Gilbert and Maxam employed Mirzabekov's method to study the lac operon, isolating DNA fragments of the same length using gel electrophoresis. This technique allowed them to separate fragments with only one nucleotide difference in length, and radioactively labeled fragments left dark spots on photographic paper. By 1977, Gilbert and his colleague determined the complete nucleotide sequence of the protein they were investigating. Meanwhile, another method for determining sequence was developed by Sanger, and both methods became fundamental in the emerging field of recombinant DNA technology or genetic engineering. Utilizing his expertise, Gilbert co-founded the company Biogen in 1978, which specialized in genetic engineering. In 1982, after being elected as Biogen's chairman, Gilbert left Harvard University but returned in late 1984 after leaving the company. At Harvard, he continued his research on gene structure and protein synthesis in recombinant organisms.

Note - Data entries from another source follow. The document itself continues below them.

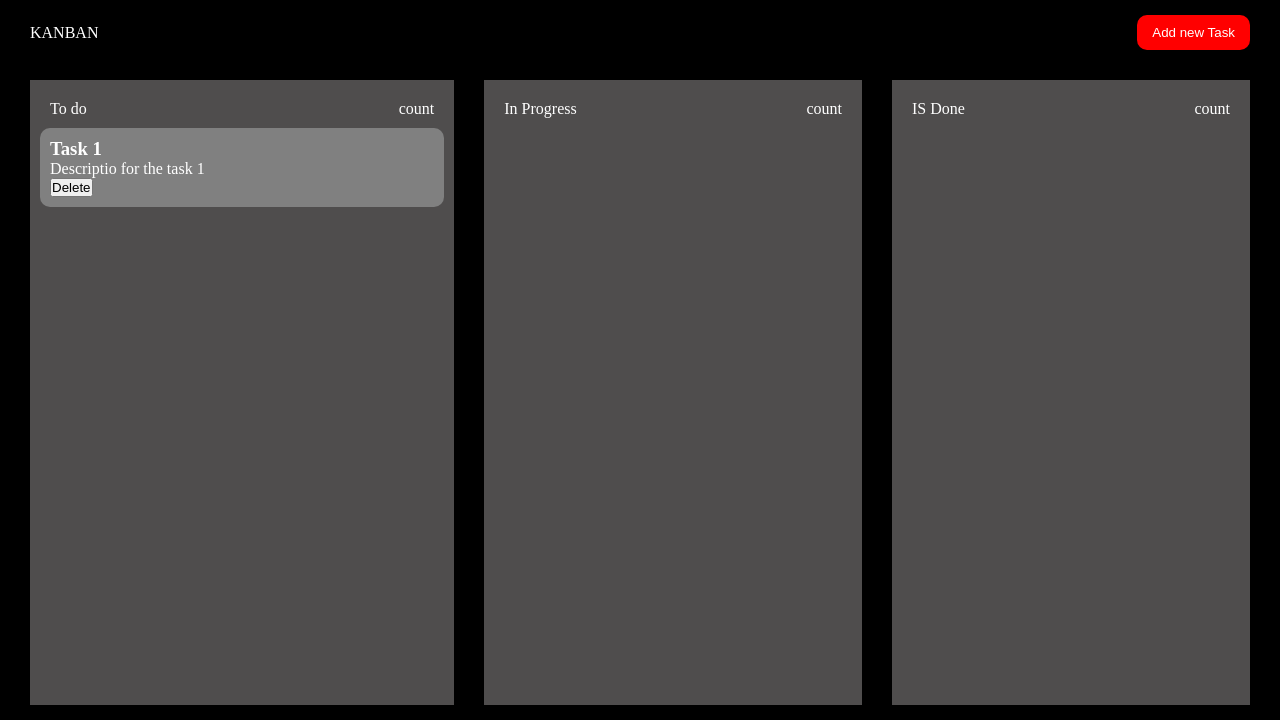
Repository: Sandeepji-5/Kanban-board
Page: index.html
The author's editor kept a copy of each file at every save. The page is drawn from the files as they stood at one save, then again after the next save.
The browser window is 1280 px wide. The pictures show the whole page.

Above is the page before, as saved 2025-12-08 18:46:19.

### index.html
<!DOCTYPE html>
<html lang="en">
<head>
    <meta charset="UTF-8">
    <meta name="viewport" content="width=device-width, initial-scale=1.0">
    <title>Document</title>
    <link rel="stylesheet" href="style.css">
</head>
<body>
    <main>
        <nav>
            <div class="left">KANBAN</div>
            <div class="right"><button>Add new Task</button></div>
        </nav>
        <section class="board">
            <div class="task-column">
                <div class="heading">
                    <div class="left">To do </div>
                    <div class="right">count</div>
                </div>
                <div class="task">
                    <h3>Task 1</h3>
                    <p>Descriptio for the task 1 </p>
                    <button>Delete</button>
                </div>
            </div>
            <div class="task-column">
                <div class="heading">
                    <div class="left">In Progress</div>
                    <div class="right">count</div>
                </div>
            </div>
            <div class="task-column">
                <div class="heading">
                    <div class="left">IS Done </div>
                    <div class="right"> count</div>
                </div>
            </div>
        </section>


    </main>
    <script src="kanban.js"></script>
</body>
</html>

### style.css
* {
    margin: 0;
    padding: 0;

    box-sizing: border-box;
}

html,
body {
    width: 100%;
    height: 100%;

}

:root {
    --bg-color: #0000000;
    --bg-button-color: rgb(79, 77, 77);
    --primary-text-color: #f4f4f4;
    --bg-task-color:gray;
    /* padding 1 rem 2 rem */
    --nav-padding: 15px 30px;
    --section-padding: 15px 30px;
    --padding-s: 5px;
    --padding-m: 10px;
    --padding-l: 15px;
    --padding-xl: 20px;
    --padding-xxl: 30px;


    /* border radius variable  */



    --border-radius-s:5px;
    --border-radius-m:10px;
    --border-radius-l:15px;
    --border-radius-xl:20px;
    --border-radius-xxl:30px;


}

body {
    background-color: black;
    color: white;
}
main{
    display: flex;
    height: 100%;
    width: 100%;
    flex-direction: column;


}

nav{
    padding: var(--nav-padding);
    display: flex;
    align-items: center;
    justify-content: space-between;

}
nav button{
    background-color: red;
    color: white;
    border: none;
    outline: none;
    padding: var(  --padding-m) var(  --padding-l);
    cursor: pointer;
    border-radius:var(--border-radius-m) ;

}


section{
    padding:var(--section-padding);
    /* height: 100%; */
    display: flex;
    flex-grow: 1;
    justify-content: space-between;

    gap: var(--padding-xxl);

}
section .task-column{
    padding: var(--padding-m);
    background-color: var(--bg-button-color);
    flex-grow: 1  ;
    padding: var(--padding-m)  ;
    display: flex;
    flex-direction: column;


}
section .task-column .heading{
    display: flex;
    justify-content: space-between ;
    padding: var(--padding-m);
}


section .task-column  .task{

    display: flex;
    flex-direction: column;
    padding: var(--padding-m);
    border-radius: var(--border-radius-m);
    background-color: var(--bg-task-color);

}

section .task-column .task button{
    align-self: flex-start;
}

Loaded but not shown: kanban.js (no copy from this time; the picture is the same without it)

After the next save:
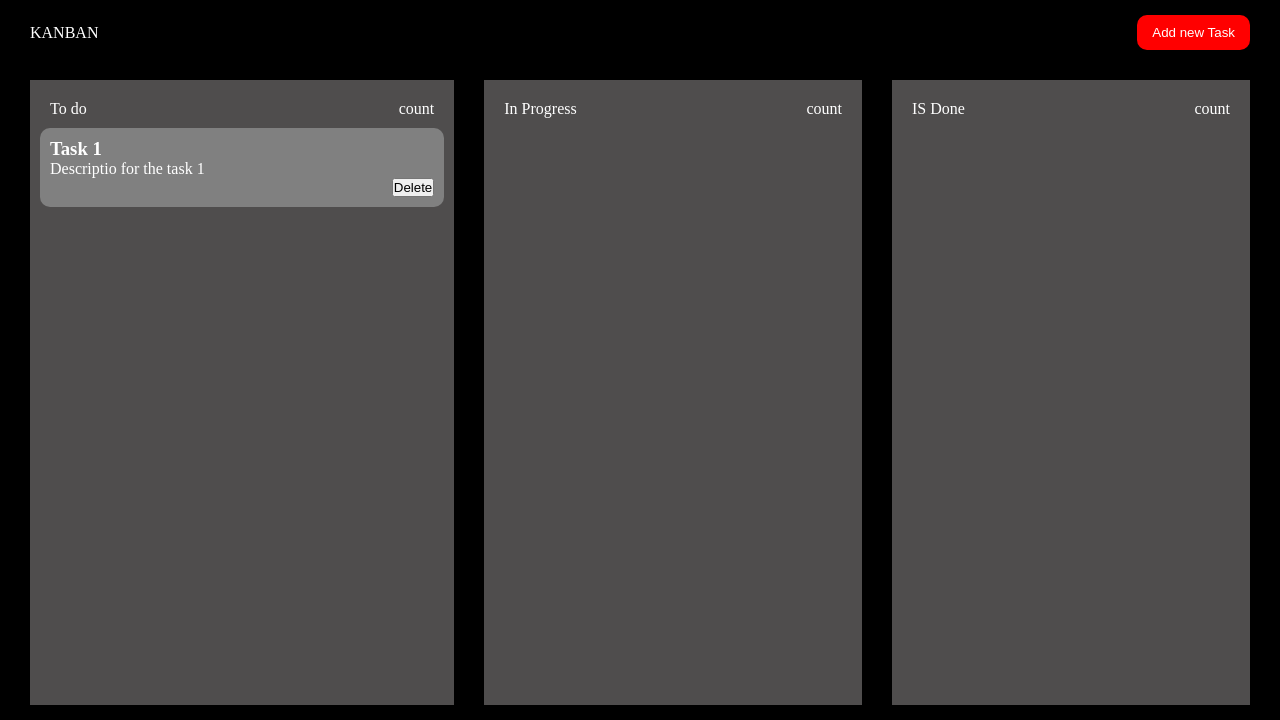
Saved 8 s later.
--- a/style.css
+++ b/style.css
@@ -110,5 +110,5 @@ section .task-column  .task{
 }
 
 section .task-column .task button{
-    align-self: flex-start;
+    align-self: flex-end;
 }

In 1980, Gilbert, along with Sanger and Paul Berg, was awarded half of the Nobel Prize in Chemistry "for their contributions concerning the determination of base sequences in nucleic acids." The other half of the prize was awarded to Paul Berg for similar research. Their work was recognized for not only advancing fundamental knowledge but also for the practical applications, such as the production of human hormones using bacteria. In addition to the Nobel Prize, Gilbert has received numerous other accolades, including the National Academy of Sciences' Steel Foundation Prize in Molecular Biology (1968), the V.D. Mattia Award from the Roche Institute of Molecular Biology (1976), the Louis and Bertie Friedman Prize from the New York Academy of Sciences (1977), the Louise Gross Horwitz Prize from Columbia University (1979), the annual Gairdner Foundation Award (1979), the Albert Lasker Award for Basic Medical Research (1979), and the Herbert A. Sober Memorial Award from the American Society of Biochemistry and Molecular Biology (1980). He has been honored with honorary scientific degrees from the University of Chicago, Columbia University, and the University of Rochester. Gilbert is a member of the American Academy of Arts and Sciences, the National Academy of Sciences, the American Society of Biochemistry and Molecular Biology, and the American Physical Society.